Metaphase arrest and cell death induced by etoposide on HeLa cells

Int J Biochem Cell Biol. 2006;38(12):2183-95. doi: 10.1016/j.biocel.2006.06.013. Epub 2006 Jul 18.


DNA damage, cell cycle and apoptosis form a network with important implications for cancer chemotherapy. Dysfunctions of the cycle checkpoints can allow cancer cells to acquire drug resistance. Etoposide is a well-known inducer of apoptosis, which is widely used in cell biology and in clinical practice. In this work we report that a pulse of 50 microM etoposide (incubation for only 3h) on HeLa cells causes a sequence of events that leads to abnormal mitotic figures that could be followed either by cell death or, more commonly, by interphase restitution and endocycle.

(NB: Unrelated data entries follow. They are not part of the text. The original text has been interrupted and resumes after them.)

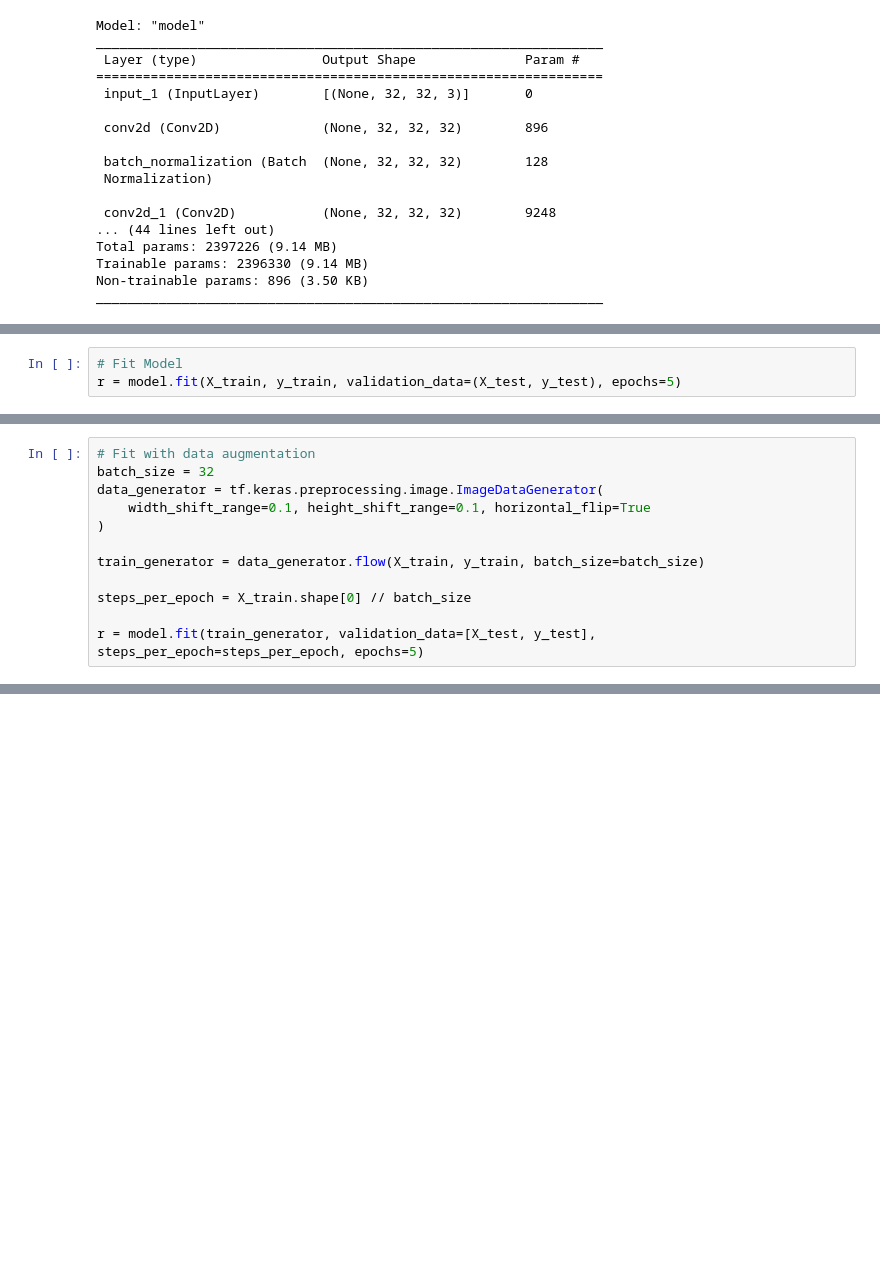
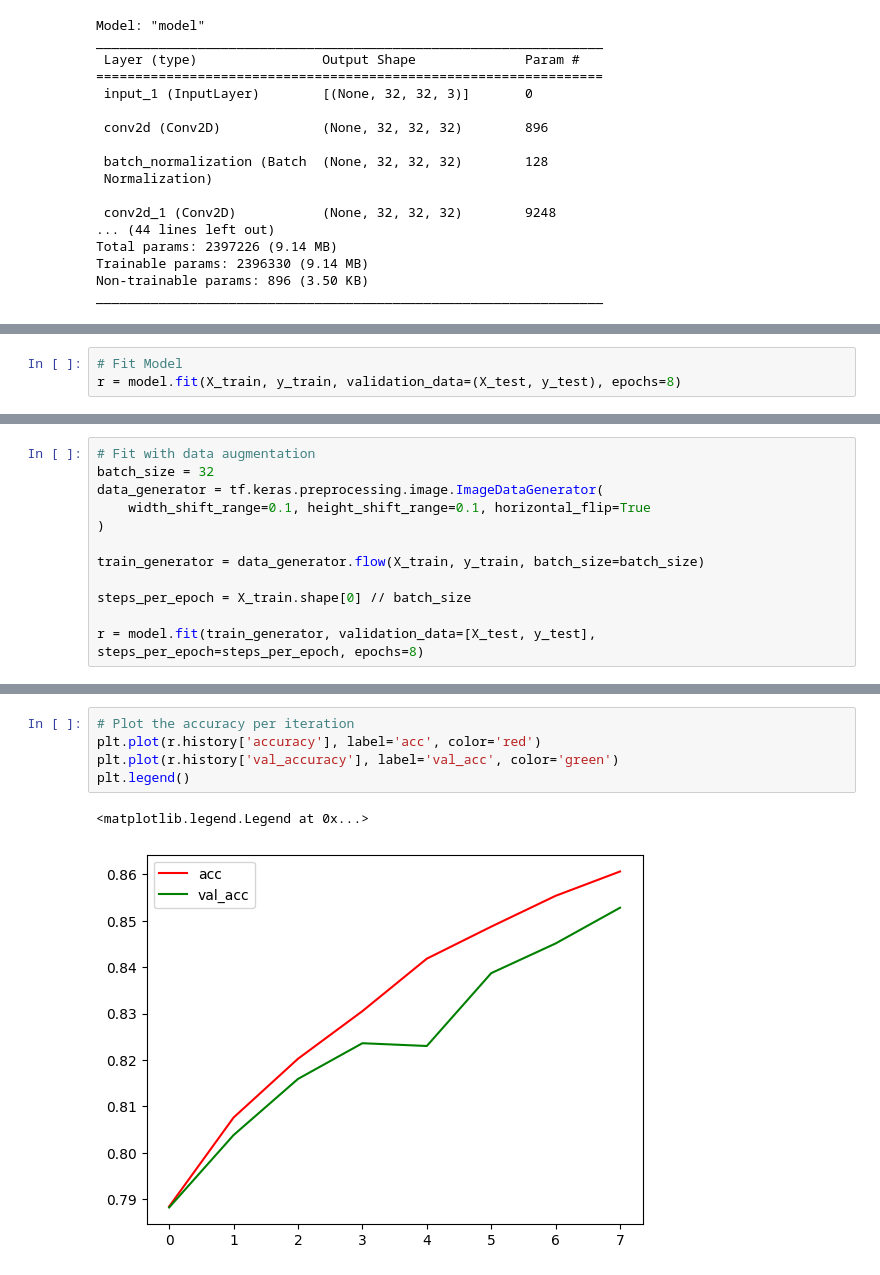
Before and after one commit to frymanation/cifar-10_image_classify, a Jupyter notebook: Image Classify.ipynb, the cells around one changed output, grey strips where cells are left out. Saved outputs shown, nothing was run; the diff lists cells and outputs as text; blank space fills up the shorter version.

```diff
--- a/Image Classify.ipynb
+++ b/Image Classify.ipynb
@@ -111,5 +112,5 @@ model.compile(optimizer='adam', loss='sparse_categorical_crossentropy', metrics=
 es = EarlyStopping(monitor='val_accuracy', mode='max', verbose=1, patience=3)
 # %%
 # Fit Model
-r = model.fit(X_train, y_train, validation_data=(X_test, y_test), epochs=5)
+r = model.fit(X_train, y_train, validation_data=(X_test, y_test), epochs=8)
 # %% [output]
@@ -125,4 +141,4 @@ train_generator = data_generator.flow(X_train, y_train, batch_size=batch_size)
 
 steps_per_epoch = X_train.shape[0] // batch_size
 
-r = model.fit(train_generator, validation_data=[X_test, y_test], steps_per_epoch=steps_per_epoch, epochs=5)
+r = model.fit(train_generator, validation_data=[X_test, y_test], steps_per_epoch=steps_per_epoch, epochs=8)
@@ -128,0 +162,8 @@ r = model.fit(train_generator, validation_data=[X_test, y_test], steps_per_epoch
+# %%
+# Plot the accuracy per iteration
+plt.plot(r.history['accuracy'], label='acc', color='red')
+plt.plot(r.history['val_accuracy'], label='val_acc', color='green')
+plt.legend()
+# %% [output]
+<matplotlib.legend.Legend at 0x...>
+[figure, added]
```
Also changed, not shown: parts of 4 cells of this notebook, 1 other file.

The endocycling polyploid cells enter immediately into mitosis and suffer metaphase blockage with multiple spindle poles, which were generally followed by a direct triggering of apoptosis from metaphase (mitotic catastrophe), or by a new process of endocycling, until surviving cells finally became apoptotic (96 h after the treatment).

Publication types

  • Research Support, Non-U.S. Gov't

MeSH terms

  • Antineoplastic Agents, Phytogenic / pharmacology*
  • Cell Death / drug effects
  • Cell Survival / drug effects
  • Etoposide / pharmacology*
  • Etoposide / toxicity
  • Flow Cytometry
  • HeLa Cells
  • Humans
  • Metaphase / drug effects*
  • Microscopy, Electron, Scanning
  • Polyploidy
  • Spindle Apparatus / drug effects


  • Antineoplastic Agents, Phytogenic
  • Etoposide